Ann: What is your work?
Joe: Oh, I'm, ah, in the selling game.
Ann: Really? How interesting. What do you sell?
Joe: Fertilizer. Chemicals. You know, chemicals. Stuff like that.
When Irving arrives, he repeatedly tries to mention that Ann is a "ringer" for the Princess, but Joe blocks him by kicking him under the table, dumping a drink in his lap, and finally by knocking his chair over. When Joe gets Irving away for a few moments, he tells his photographer friend about Anya Smith's ("Smitty's") real identity and the promise of five grand (including a percentage of the take if there are pictures): "She doesn't know who I am or what I do. Look Irving, this is my story. I dug it up. I've got to protect it...Your tintypes are gonna make this little epic twice as valuable...You're in for twenty-five percent of the take." Then, he asks his friend to loan him thirty thousand lira ("that's fifty bucks") so that he can entertain the Princess for the rest of the day.
Ann smokes her "very first" cigarette, while Irving surreptitiously takes pictures of her with his hidden-camera cigarette lighter. Meanwhile, "plain-clothes" men are retained to search the city for the missing princess, as Joe, Ann, and Irving begin their carefree tour of the city on a "fun schedule." She rides on the back of Joe's motorcycle to see the famous sights, including the ruins of the Coliseum. After Ann recklessly drives them through the streets, they are arrested by the polizia but released after Joe's clever alibi: "Going to church to get married on a scooter." Ann brags about her own deceitfulness:
Ann: I'm a good liar too, aren't I, Mr. Bradley?
Joe: The best I ever met.
In a memorable scene, Joe shows the Princess a sculpture which he names 'The Mouth of Truth.' He tests the legend with her:
Joe: The Mouth of Truth. Legend is that if you're given to lying, you put your hand in there, it'll be bitten off.
Ann: Oh, what a hard idea.
Joe: Let's see you do it.
Ann: (she nervously moves her hand toward the mouth, but then pulls back) Let's see you do it!
Joe scares the Princess into believing he has lost his hand inside the sculpture's mouth.

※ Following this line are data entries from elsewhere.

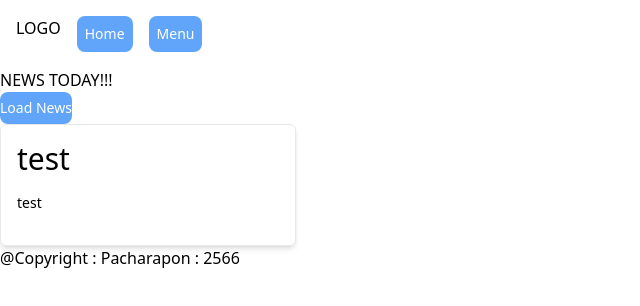
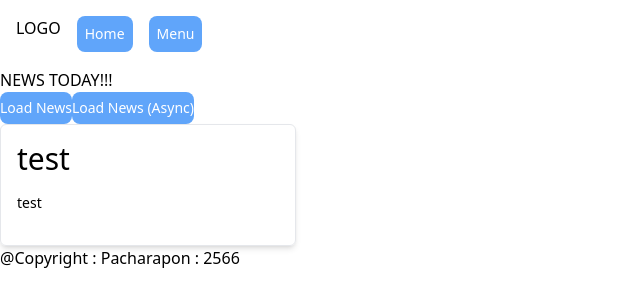
Before and after one commit to PacharaponFirst/samakran, a React (Vite) app: page /admin/news in a window 1280 px wide. Shown: the top 306 px of the page, without its empty margins (0-640 px from the left). Built offline with nearby package versions, Linux system fonts and the light colour scheme.

Commit message:
async await

```diff
--- a/src/page/NewsPage.tsx
+++ b/src/page/NewsPage.tsx
@@ -40,12 +40,24 @@ const NewsPage: FC = () => {
         })
     };
 
+    // async await function
+    const loadNewsAsync = async() => {
+        const resp = await fetch("https://jsonplaceholder.typicode.com/posts");
+        const json = await resp.json();
+        setPosts(json);
+    };
+
+
+
     //template
     return (
     <>
         <h1>NEWS TODAY!!!</h1>
         <button className='npru-button' onClick={loadNews}>
             Load News
+        </button>
+        <button className='npru-button' onClick={loadNewsAsync}>
+            Load News (Async)
         </button>
         <div className=" grid grid-cols-1 gap-2 md:grid-cols-2 md:gap-4 lg:grid-cols-3 lg:gap-6 xl:grid-cols-4 xl:gap-8">
         { posts.map((value) => (
```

Later during her guided tour, they visit a wall covered with inscriptions:
Joe: Each one represents a wish fulfilled. It all started during the war. There was an air raid, right out here. A man with his four children was caught in the street. They ran over against the wall, right there, for shelter and prayed for safety. Bombs fell very close, but no one was hurt. Later on, the man came back and put up the first of these tablets. Since then, it's become a sort of a shirine. People come and whenever their wishes are granted, they put up another one of these little plaques.
Ann: Lovely story.
Joe: Read some of the inscriptions. (Ann moves closer toward the wall) Make a wish? (Ann nods). Tell the doctor?
Ann: (declining) Anyway, the chances of it being granted are very slight.
Ann suggests going dancing that evening on a barge down by Sant' Angelo on the Tiber River, where she was invited to meet the salon barber:
Ann: At midnight, I'll turn into a pumpkin and drive away in my glass slipper.
Joe: And that will be the end of the fairy tale.